Vin Diesel does a horrible job bringing his character to life. Kaulder is an 800 year old man who fights the forces of evil for a living; has no family; no real friends and isn’t the least bit broken up about those facts. Diesel does nothing to add conflict or grit to the character and leaves him far too superficial. This is a man who’s supposed to be broken, disillusioned, lost to the world but Diesel plays him as if he’s happiest guy in the world. Diesel also doesn’t portray the character’s age well. Kaulder is 800 years old and even though physically he looks 30, he would have certain mannerism and ideas that come with that advanced age. I can’t solely blame Diesel for this because the character is also horribly written. He’s lacking substance and has no real weight to his character.
I felt for Michael Caine in this movie. He’s a terrific actor who could give an outstanding performance in his sleep (which he literally does in this film). The contrast in quality of performance between him and Diesel is so sharp that it could be used to cut diamonds. But Diesel isn’t the only actor putting in sub-par performances. Elijah Wood is also in this movie and he does little more than exist. He says his lines, moves in the pre-determined way but adds completely nothing original or memorable to his character. This is a problem present in almost every aspect of the film. This film could have been a really kickass action movie that provides fresh insight into the world of magic but instead it falls flat and is content with just existing instead of entertaining.
I could have forgiven the bad acting and the half-assed attempt at writing, if this film had had better action scenes. I don’t understand how Vin Diesel can have boring action scenes. There are sleeping pills who can’t knock you out as quickly as this film’s action does. It isn’t exciting, it isn’t entertaining and, worst of all, it isn’t grand enough. Fights that are built up for the entire movie end with a single blow. This not only cheapens the thrill of the movie but also dilutes any villains the hero has to face. Why would we fear for him if we know he’s basically Superman on steroids and has no match?
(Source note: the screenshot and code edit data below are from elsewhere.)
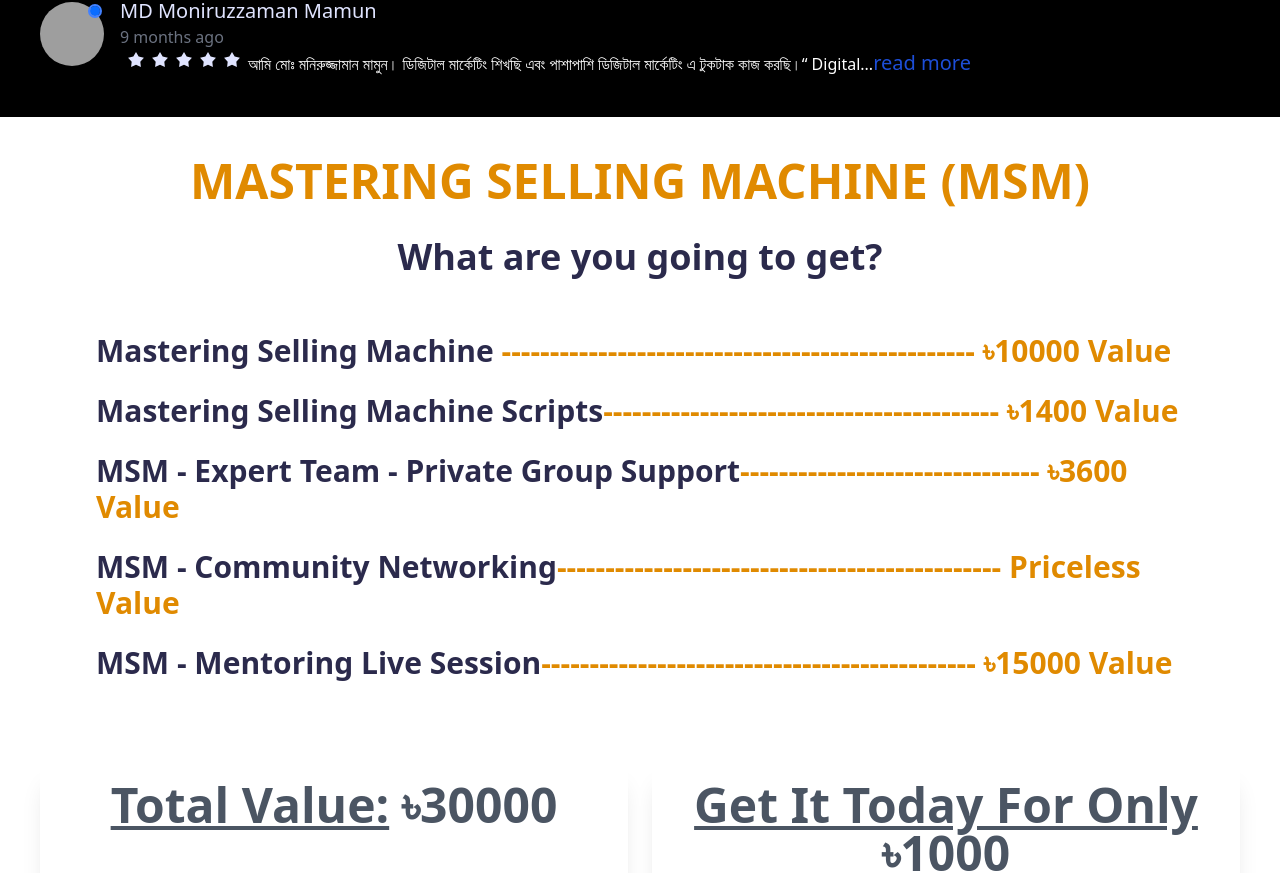
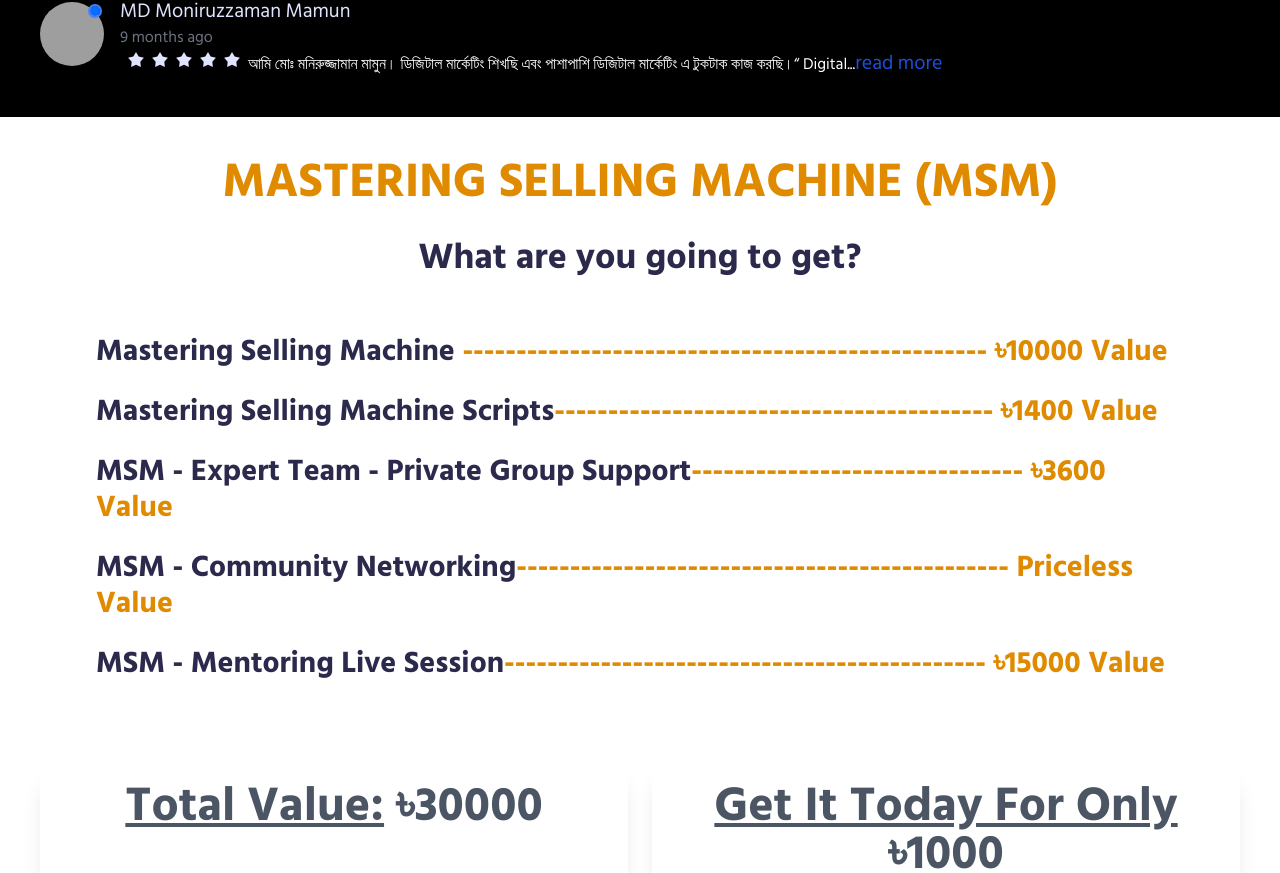
Before and after one commit to afruzaakter/mofassel.com-react-project, a React (Vite) app: page / in a window 1280 px wide. Shown: the part 4751-5624 px from the top of the page. Built offline with nearby package versions, Linux system fonts and the light colour scheme; grey boxes are pictures that could not be loaded.

Commit message:
google font problem solve

```diff
--- a/package.json
+++ b/package.json
@@ -14,7 +14,8 @@
     "react-dom": "^18.2.0",
     "react-icons": "^4.11.0",
     "react-player": "^2.13.0",
-    "react-router-dom": "^6.15.0"
+    "react-router-dom": "^6.15.0",
+    "vite-plugin-css": "^1.0.4"
   },
   "devDependencies": {
     "@types/react": "^18.2.15",
--- /dev/null
+++ b/src/Components/Home/FAQ/RoundedDesign.jsx
@@ -0,0 +1,13 @@
+
+
+const RoundedDesign = () => {
+    return (
+        <div className="mr-48 ">
+            <div className="w-48 h-48 bg-[#FF9C00]  rounded-full">
+              <h1></h1>
+            </div>
+        </div>
+    );
+};
+
+export default RoundedDesign;
--- a/src/Components/Home/Home.jsx
+++ b/src/Components/Home/Home.jsx
@@ -1,6 +1,7 @@
 import Categori from "./Categori";
 import ContactUs from "./ContactUs";
 import Faq from "./FAQ/Faq";
+import RoundedDesign from "./FAQ/RoundedDesign";
 import OrderSection from "./OrderSection";
 import ReviewSection from "./ReviewSection";
 import SecrateOne from "./SecrateOne";
@@ -46,6 +47,7 @@
         <OrderSection/>
          <Faq/>
         <ContactUs/>
+        {/* <RoundedDesign/> */}
         </section>
     );
 };
--- a/src/Components/Home/SellingMachingPricing.jsx
+++ b/src/Components/Home/SellingMachingPricing.jsx
@@ -1,18 +1,22 @@
-
 
 const SellingMachingPricing = () => {
     return (
         <div className="p-10">
-            <div>
+            <div className=" ">
                 <h1 className="text-primary text-2xl lg:text-5xl text-center font-bold">MASTERING SELLING MACHINE (MSM)</h1>
                 <h1 className="text-secondary text-2xl lg:text-4xl font-bold text-center mt-8">What are you going to get?</h1>
-                <div className="p-14">
+                <div className="p-14 relative">
                     <p className="text-secondary text-2xl lg:text-3xl font-bold lg:mb-6">Mastering Selling Machine <span className="text-primary  ">-------------------------------------------------</span> <span className="text-primary  ">৳10000 Value</span> </p>
                     <p className="text-secondary text-2xl lg:text-3xl font-bold  lg:mb-6">Mastering Selling Machine Scripts<span className="text-primary  ">----------------------------------------- </span> <span className="text-primary  ">৳1400 Value</span> </p>
                     <p className="text-secondary text-2xl lg:text-3xl font-bold  lg:mb-6">MSM - Expert Team - Private Group Support<span className="text-primary  ">-------------------------------</span> <span className="text-primary  ">৳3600 Value</span> </p>
                     <p className="text-secondary text-2xl lg:text-3xl font-bold  lg:mb-6">MSM - Community Networking<span className="text-primary  ">----------------------------------------------</span> <span className="text-primary  ">Priceless Value</span> </p>
                     <p className="text-secondary text-2xl lg:text-3xl font-bold  lg:mb-6">MSM - Mentoring Live Session<span className="text-primary  ">---------------------------------------------</span> <span className="text-primary  ">৳15000 Value</span> </p>
+                    <div className="mr-68 ">
+
+                 </div>
                 </div>
+                {/* ======== Design part============ */}
+            {/* <RoundedDesign/> */}
                 <div className="flex lg:flex-row gap-6 flex-col ">
                     <div className=" card  bg-white shadow-xl w-full p-5">
                         <h1 className="text-5xl text-gray-600 font-bold text-center"><span className="underline">Total Value:</span> ৳30000</h1>
--- a/src/index.css
+++ b/src/index.css
@@ -1,6 +1,8 @@
-/* src/index.css */
-@import url('https://fonts.googleapis.com/css2?family=Hind+Siliguri:wght@300;400;500;600;700&family=Noto+Sans+Bengali:wght@300;400;500;600;700;800;900&family=Roboto+Condensed:ital,wght@0,300;0,400;0,700;1,400&family=Roboto:wght@400;500;700;900&display=swap');
-/* Apply the font to elements */
+@import url("https://fonts.googleapis.com/css2?family=Hind+Siliguri:wght@300;400;500;600;700&family=Noto+Sans+Bengali:wght@300;400;500;600;700;800;900&family=Roboto+Condensed:ital,wght@0,300;0,400;0,700;1,400&family=Roboto:wght@400;500;700;900&display=swap");
+
+body {
+  font-family: "Hind Siliguri", sans-serif;
+}
 
 
 @tailwind base;
```
Also changed, not shown: 1 other file (tests, documents, lock files or other folders).
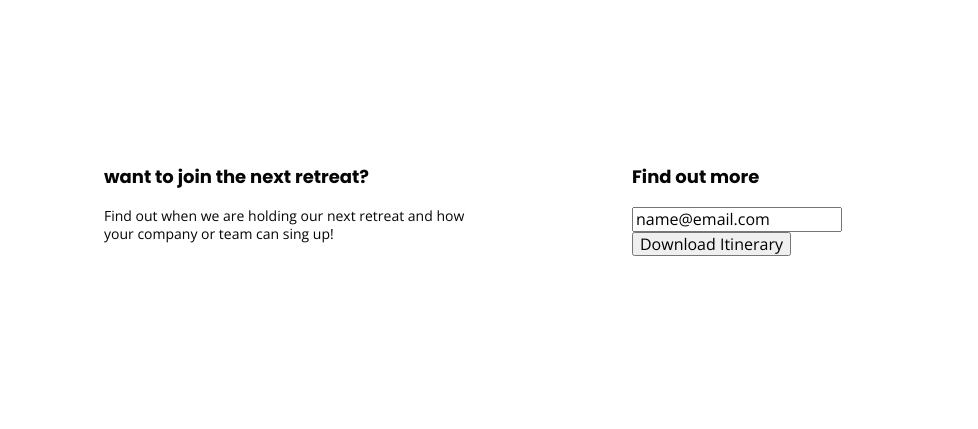
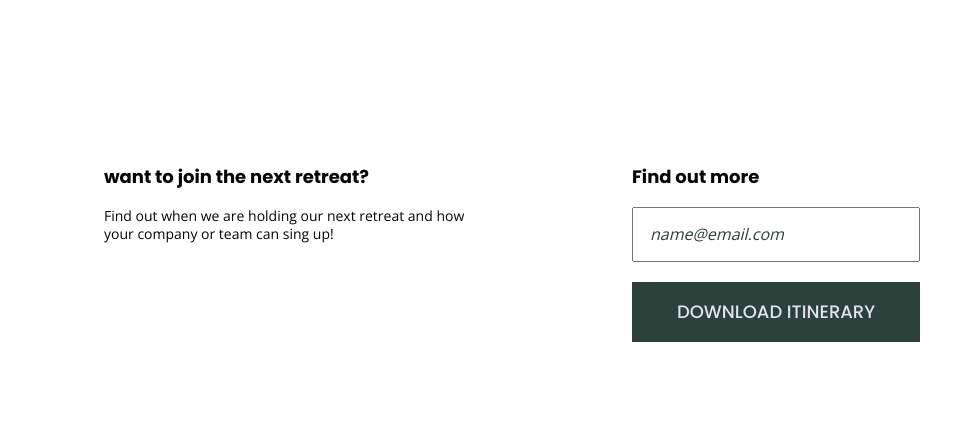
Before and after one commit to konnehmamoud/unpluged-website, a website built with Parcel: page index.html in a window 1280 px wide. Shown: the part 321-750 px from the top of the page, without its empty margins (128-1106 px from the left). Built offline with nearby package versions, Linux system fonts and the light colour scheme.

Commit message:
updated css

```diff
--- a/css/main.css
+++ b/css/main.css
@@ -344,6 +344,39 @@ footer .social-icons p{
 footer .copyright {
   margin: 20px 0;
 }
+
+
+
+25
+aside .form {
+  margin-top: 30px;
+}
+
+input[type=text] {
+  box-sizing: border-box;
+  width: 100%;
+  color: #2a423a;
+  font-style: italic;
+  padding: 1em;
+}
+
+input[type=button] {
+  width: 100%;
+  padding: 20px 0;
+  margin-top: 20px;
+  background-color: #2a423a;
+  font-family: 'Poppins', Helvetica, Arial, sans-serif;
+  font-weight: 500;
+  font-size: 1.125em;
+  color: #e2e3ed;
+  border: none;
+  text-align: center;
+  text-transform: uppercase;
+}
+
+
+
+
 
 /* ==========================================================================
    Helper classes
```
Overall, The Last Witch Hunter is just far too plain. It doesn’t take any risks or provide exciting action, and this forces you to over-analyse the work of its actors and the majority of them fall flat. It’s worth more watching Blade than this poor facsimile. 5/10